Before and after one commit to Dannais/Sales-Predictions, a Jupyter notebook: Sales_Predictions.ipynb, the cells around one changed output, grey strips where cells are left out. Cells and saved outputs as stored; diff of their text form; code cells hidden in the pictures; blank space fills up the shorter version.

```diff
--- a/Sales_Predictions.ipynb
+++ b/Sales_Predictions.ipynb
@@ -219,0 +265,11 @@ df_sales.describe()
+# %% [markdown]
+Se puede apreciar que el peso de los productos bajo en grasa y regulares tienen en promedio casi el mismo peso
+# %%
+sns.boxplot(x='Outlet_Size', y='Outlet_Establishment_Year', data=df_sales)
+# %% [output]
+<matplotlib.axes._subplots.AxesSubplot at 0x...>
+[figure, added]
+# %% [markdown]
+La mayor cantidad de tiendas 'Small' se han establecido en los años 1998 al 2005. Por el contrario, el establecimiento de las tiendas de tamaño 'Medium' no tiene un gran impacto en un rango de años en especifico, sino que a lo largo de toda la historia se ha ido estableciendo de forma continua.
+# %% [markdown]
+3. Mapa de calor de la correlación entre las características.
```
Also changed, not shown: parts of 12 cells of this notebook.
◇ ◇ ◇ ◇ ◇
* [Instructions for the task]: Could you retype every record above exactly as given?

* [Task response]:
Before and after one commit to Dannais/Sales-Predictions, a Jupyter notebook: Sales_Predictions.ipynb, the cells around one changed output, grey strips where cells are left out. Cells and saved outputs as stored; diff of their text form; code cells hidden in the pictures; blank space fills up the shorter version.

```diff
--- a/Sales_Predictions.ipynb
+++ b/Sales_Predictions.ipynb
@@ -219,0 +265,11 @@ df_sales.describe()
+# %% [markdown]
+Se puede apreciar que el peso de los productos bajo en grasa y regulares tienen en promedio casi el mismo peso
+# %%
+sns.boxplot(x='Outlet_Size', y='Outlet_Establishment_Year', data=df_sales)
+# %% [output]
+<matplotlib.axes._subplots.AxesSubplot at 0x...>
+[figure, added]
+# %% [markdown]
+La mayor cantidad de tiendas 'Small' se han establecido en los años 1998 al 2005. Por el contrario, el establecimiento de las tiendas de tamaño 'Medium' no tiene un gran impacto en un rango de años en especifico, sino que a lo largo de toda la historia se ha ido estableciendo de forma continua.
+# %% [markdown]
+3. Mapa de calor de la correlación entre las características.
```
Also changed, not shown: parts of 12 cells of this notebook.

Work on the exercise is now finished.